The TCe 120 petrol model is a better choice if you often use the motorway. It gets from 0-62mph in nine seconds dead – three seconds quicker than the 90hp model – and you’ll not notice a huge difference in fuel economy between the two.
The turbo petrol is a peach in town while the diesel has the oomph to deal with the motorway
For the best fuel economy, of course, you want a diesel. The dCi 90hp model returns galactic fuel economy of 91.1mpg, but make sure you’re going to drive enough miles to offset the fact that it costs £1,000 more than an equivalent petrol.
That price differential stretches to £1,200 when you compare the top-of-the-range 110hp dCi diesel to the comparable 120hp petrol and, because it returns official fuel economy of 80.4mpg, it’ll take longer to make your money back at the pumps.
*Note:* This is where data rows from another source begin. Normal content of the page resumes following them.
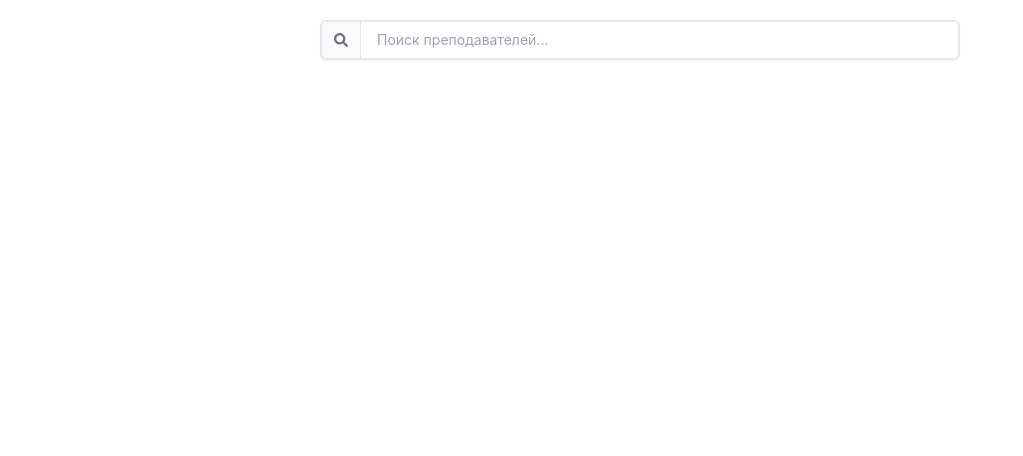
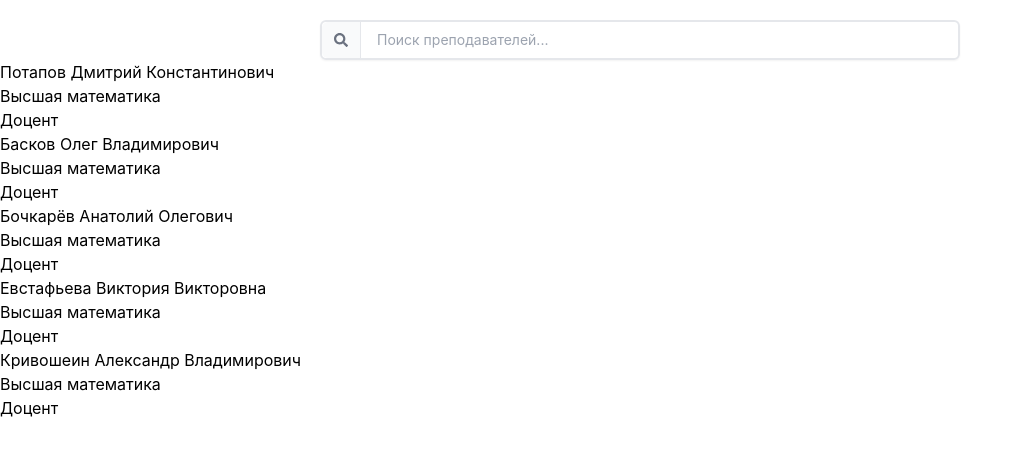
Before and after one commit to Practice-2021/frontend, a React (Create React App) app: page / in a window 1280 px wide. Shown: the top 456 px of the page, without its empty margins (0-1023 px from the left). Built offline with nearby package versions, Linux system fonts and the light colour scheme.

Commit message:
Teachers list addedt

```diff
--- /dev/null
+++ b/src/components/TeacherList/TeacherItem/TeacherItem.jsx
@@ -0,0 +1,10 @@
+const TeacherItem = ({className, fullName, department, position}) => {
+    return (
+    <div className={className}>
+        <p>{fullName}</p>
+        <p>{department}</p>
+        <p>{position}</p>
+    </div>
+)
+}
+export default TeacherItem;
--- /dev/null
+++ b/src/components/TeacherList/TeacherItem/index.js
@@ -0,0 +1 @@
+export {default} from "./TeacherItem";
--- /dev/null
+++ b/src/components/TeacherList/TeacherList.jsx
@@ -0,0 +1,14 @@
+import {useTeachers} from "./hooks/useTeachers";
+import { useSelector } from "react-redux";
+import TeacherItem from "./TeacherItem";
+
+const TeacherList = ({className}) => {
+        useTeachers();
+        const {teachers} = useSelector((state) => state.list);
+        return (
+        <div className={className}>
+            {teachers && teachers.map((teacher) => <TeacherItem className="w-1/2" key={teacher.id} fullName={teacher.full_name} department={teacher.department} position={teacher.position}/>)}
+        </div>
+    )
+}
+export default TeacherList;
--- /dev/null
+++ b/src/components/TeacherList/hooks/useTeachers.js
@@ -0,0 +1,13 @@
+import {useDispatch} from "react-redux";
+import {actions} from "../../../store";
+import { getTeachersTest } from "../../../utils/testData";
+import {useEffect} from "react";
+export const useTeachers = () => {
+    const dispatch = useDispatch();
+    useEffect(() => {
+        const getTeachers = async () => {
+            await getTeachersTest().then((data) => dispatch(actions.setTeachers(data)));
+        }
+        getTeachers();
+    }, [])
+}
--- /dev/null
+++ b/src/components/TeacherList/index.js
@@ -0,0 +1 @@
+export {default} from "./TeacherList";
--- a/src/pages/ListPage/ListPage.jsx
+++ b/src/pages/ListPage/ListPage.jsx
@@ -1,9 +1,11 @@
 import Layout from "../../components/Layout";
 import Search from "../../components/Search";
+import TeacherList from "../../components/TeacherList";
 const ListPage = () => {
     return (
         <Layout className="w-full h-full bg-white filter drop-shadow-xl">
             <Search className="flex justify-center pt-4"/>
+            <TeacherList className="flex flex-wrap mx-auto flex-col"/>
         </Layout>
     )
 }
--- a/src/store/slices/list.js
+++ b/src/store/slices/list.js
@@ -3,11 +3,15 @@ import { createSlice } from '@reduxjs/toolkit'
 const listSlice = createSlice({
     name: 'list',
     initialState: {
-        search: ""
+        search: "",
+        teachers: []
     },
     reducers: {
         setSearch(state,action){
             state.search = action.payload;
+        },
+        setTeachers(state,action){
+            state.teachers = action.payload;
         }
     },
 })
--- /dev/null
+++ b/src/utils/testData.js
@@ -0,0 +1,36 @@
+const teachers = [
+    {
+        id: 1,
+        full_name: "Потапов Дмитрий Константинович",
+        department: "Высшая математика",
+        position: "Доцент"
+    },
+    {
+        id: 2,
+        full_name: "Басков Олег Владимирович",
+        department: "Высшая математика",
+        position: "Доцент"
+    },
+    {
+        id: 3,
+        full_name: "Бочкарёв Анатолий Олегович",
+        department: "Высшая математика",
+        position: "Доцент"
+    },
+    {
+        id: 4,
+        full_name: "Евстафьева Виктория Викторовна",
+        department: "Высшая математика",
+        position: "Доцент"
+    },
+    {
+        id: 5,
+        full_name: "Кривошеин Александр Владимирович",
+        department: "Высшая математика",
+        position: "Доцент"
+    }
+];
+
+export const getTeachersTest = () => {
+    return new Promise((res, rej) => res(teachers))
+}
```
Also changed, not shown: 1 other file (tests, documents, lock files or other folders).
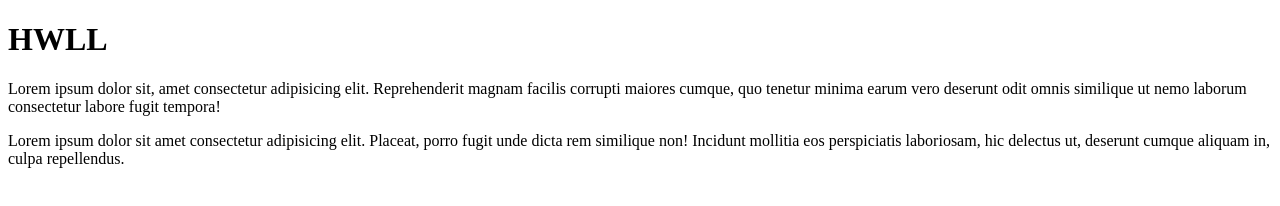
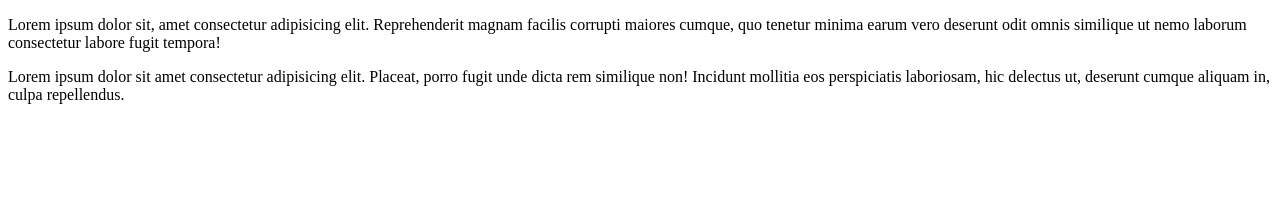
Before and after one commit to tasbeeha000/repo2, a plain HTML site: page index.html in a window 1280 px wide. Drawn offline with Linux system fonts and the light colour scheme.

Commit message:
new change

```diff
--- a/index.html
+++ b/index.html
@@ -6,7 +6,6 @@
     <title>Document</title>
   </head>
   <body>
-    <h1>HWLL</h1>
     <p>
       Lorem ipsum dolor sit, amet consectetur adipisicing elit. Reprehenderit
       magnam facilis corrupti maiores cumque, quo tenetur minima earum vero
```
That said, of all the engines it feels the most effortless on the motorway thanks to its extra pulling power.
The Clio is a car that will always feel at its best in the city, no matter which engine you choose.
The Renault’s light controls mean it’s easy to drive a low speeds and its tight turning circle gives great manoeuvrability. There is a fairly big blind spot to contend with around the rear windscreen, but that’s a problem on most modern small cars, and mid-range Clios come with rear parking sensors that make it less of an issue. The most annoying thing is the car’s suspension, which can jiggle you around a bit and never truly seems to settle. A Ford Fiesta does a much better job of absorbing bumps.
The Clio can still hold its own on a country road, though – only the Fiesta is more enjoyable to drive. The Renault’s pointy steering gives you the confidence to turn into corners without having to make any last minute adjustments and there’s not much body lean to worry about, although the Clio’s tall body does accentuate what lean there is. The Fiesta edges in front, though, because it has the Renault’s positives and adds suspension that’s much more settled on bumpy country roads.
The 90hp diesel and 120hp petrol Clios are available with an automatic gearbox but it dents acceleration in town and adds £1,000 to the asking price. Needless to say, you should only choose it if your licence dictates it.
Auto or not, on the motorway the Clio starts to feel out of its comfort zone, especially if you choose the 75hp petrol engine which runs out of puff at the national limit. The 120hp petrol engine is quieter at a cruise and has power to spare, but the expensive 110hp diesel is even more hushed at speed and feels punchier.
Safety also looks pretty strong thanks to a five-star rating from Euro NCAP. However a lack of automatic emergency braking, and the fact the Clio was evaluated back in 2012 means that newer rivals such as the SEAT Ibiza are even safer.